Exercise brief. Set each entry down verbatim, omitting images.

====== Material for this exercise ======

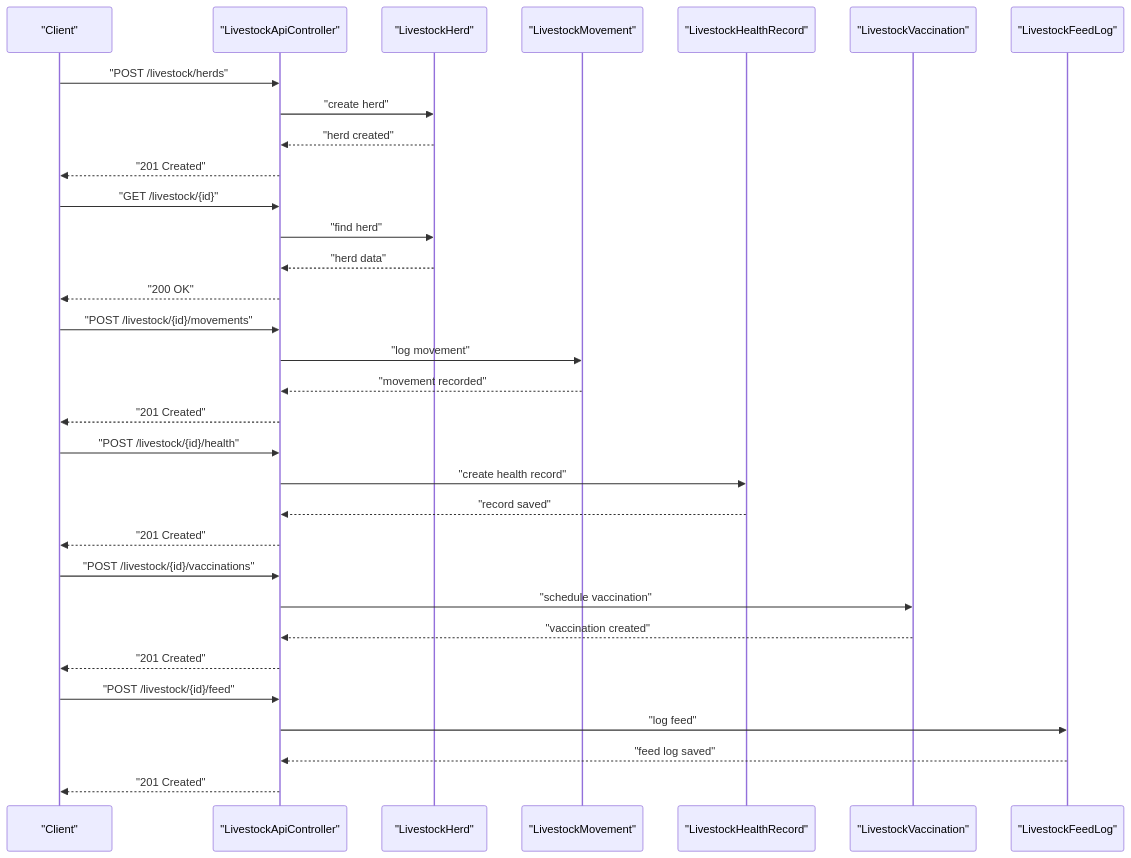
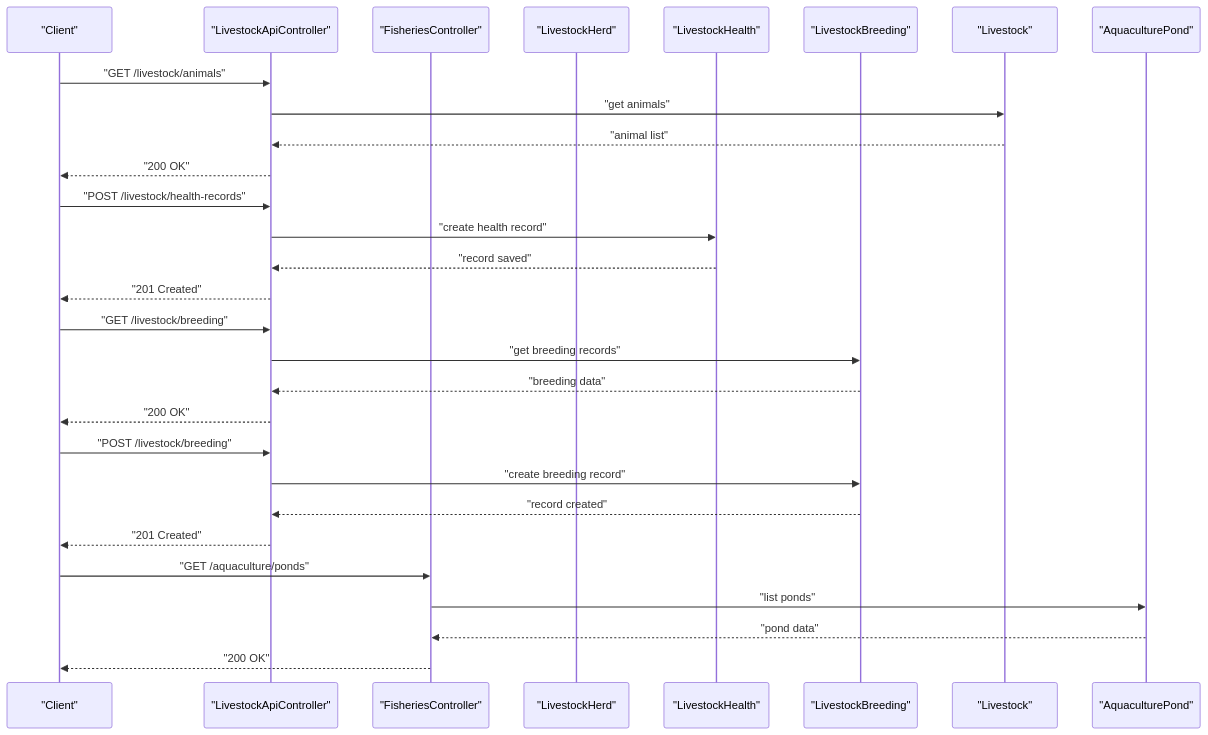
Before and after one commit to wahyudedik/qalcuityERP: the fourth of 14 diagrams in .qoder/repowiki/en/content/Industry-Specific Modules/Livestock & Agriculture Module/Livestock & Agriculture Module.md, drawn with Mermaid. The commit also changed other lines of this file and 626 other files, not shown here.

````diff
--- a/.qoder/repowiki/en/content/Industry-Specific Modules/Livestock & Agriculture Module/Livestock & Agriculture Module.md
+++ b/.qoder/repowiki/en/content/Industry-Specific Modules/Livestock & Agriculture Module/Livestock & Agriculture Module.md
@@ -296,34 +407,31 @@
 ```mermaid
 sequenceDiagram
 participant Client as "Client"
 participant API as "LivestockApiController"
+participant Fisheries as "FisheriesController"
 participant Herd as "LivestockHerd"
-participant Movement as "LivestockMovement"
-participant Health as "LivestockHealthRecord"
-participant Vaccine as "LivestockVaccination"
-participant Feed as "LivestockFeedLog"
-Client->>API : "POST /livestock/herds"
-API->>Herd : "create herd"
-Herd-->>API : "herd created"
-API-->>Client : "201 Created"
-Client->>API : "GET /livestock/{id}"
-API->>Herd : "find herd"
-Herd-->>API : "herd data"
+participant Health as "LivestockHealth"
+participant Breeding as "LivestockBreeding"
+participant Animal as "Livestock"
+participant Pond as "AquaculturePond"
+Client->>API : "GET /livestock/animals"
+API->>Animal : "get animals"
+Animal-->>API : "animal list"
 API-->>Client : "200 OK"
-Client->>API : "POST /livestock/{id}/movements"
-API->>Movement : "log movement"
-Movement-->>API : "movement recorded"
-API-->>Client : "201 Created"
-Client->>API : "POST /livestock/{id}/health"
+Client->>API : "POST /livestock/health-records"
 API->>Health : "create health record"
 Health-->>API : "record saved"
 API-->>Client : "201 Created"
-Client->>API : "POST /livestock/{id}/vaccinations"
-API->>Vaccine : "schedule vaccination"
-Vaccine-->>API : "vaccination created"
+Client->>API : "GET /livestock/breeding"
+API->>Breeding : "get breeding records"
+Breeding-->>API : "breeding data"
+API-->>Client : "200 OK"
+Client->>API : "POST /livestock/breeding"
+API->>Breeding : "create breeding record"
+Breeding-->>API : "record created"
 API-->>Client : "201 Created"
-Client->>API : "POST /livestock/{id}/feed"
-API->>Feed : "log feed"
-Feed-->>API : "feed log saved"
-API-->>Client : "201 Created"
+Client->>Fisheries : "GET /aquaculture/ponds"
+Fisheries->>Pond : "list ponds"
+Pond-->>Fisheries : "pond data"
+Fisheries-->>Client : "200 OK"
 ```
````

======

Exercise output.
Before and after one commit to wahyudedik/qalcuityERP: the fourth of 14 diagrams in .qoder/repowiki/en/content/Industry-Specific Modules/Livestock & Agriculture Module/Livestock & Agriculture Module.md, drawn with Mermaid. The commit also changed other lines of this file and 626 other files, not shown here.

````diff
--- a/.qoder/repowiki/en/content/Industry-Specific Modules/Livestock & Agriculture Module/Livestock & Agriculture Module.md
+++ b/.qoder/repowiki/en/content/Industry-Specific Modules/Livestock & Agriculture Module/Livestock & Agriculture Module.md
@@ -296,34 +407,31 @@
 ```mermaid
 sequenceDiagram
 participant Client as "Client"
 participant API as "LivestockApiController"
+participant Fisheries as "FisheriesController"
 participant Herd as "LivestockHerd"
-participant Movement as "LivestockMovement"
-participant Health as "LivestockHealthRecord"
-participant Vaccine as "LivestockVaccination"
-participant Feed as "LivestockFeedLog"
-Client->>API : "POST /livestock/herds"
-API->>Herd : "create herd"
-Herd-->>API : "herd created"
-API-->>Client : "201 Created"
-Client->>API : "GET /livestock/{id}"
-API->>Herd : "find herd"
-Herd-->>API : "herd data"
+participant Health as "LivestockHealth"
+participant Breeding as "LivestockBreeding"
+participant Animal as "Livestock"
+participant Pond as "AquaculturePond"
+Client->>API : "GET /livestock/animals"
+API->>Animal : "get animals"
+Animal-->>API : "animal list"
 API-->>Client : "200 OK"
-Client->>API : "POST /livestock/{id}/movements"
-API->>Movement : "log movement"
-Movement-->>API : "movement recorded"
-API-->>Client : "201 Created"
-Client->>API : "POST /livestock/{id}/health"
+Client->>API : "POST /livestock/health-records"
 API->>Health : "create health record"
 Health-->>API : "record saved"
 API-->>Client : "201 Created"
-Client->>API : "POST /livestock/{id}/vaccinations"
-API->>Vaccine : "schedule vaccination"
-Vaccine-->>API : "vaccination created"
+Client->>API : "GET /livestock/breeding"
+API->>Breeding : "get breeding records"
+Breeding-->>API : "breeding data"
+API-->>Client : "200 OK"
+Client->>API : "POST /livestock/breeding"
+API->>Breeding : "create breeding record"
+Breeding-->>API : "record created"
 API-->>Client : "201 Created"
-Client->>API : "POST /livestock/{id}/feed"
-API->>Feed : "log feed"
-Feed-->>API : "feed log saved"
-API-->>Client : "201 Created"
+Client->>Fisheries : "GET /aquaculture/ponds"
+Fisheries->>Pond : "list ponds"
+Pond-->>Fisheries : "pond data"
+Fisheries-->>Client : "200 OK"
 ```
````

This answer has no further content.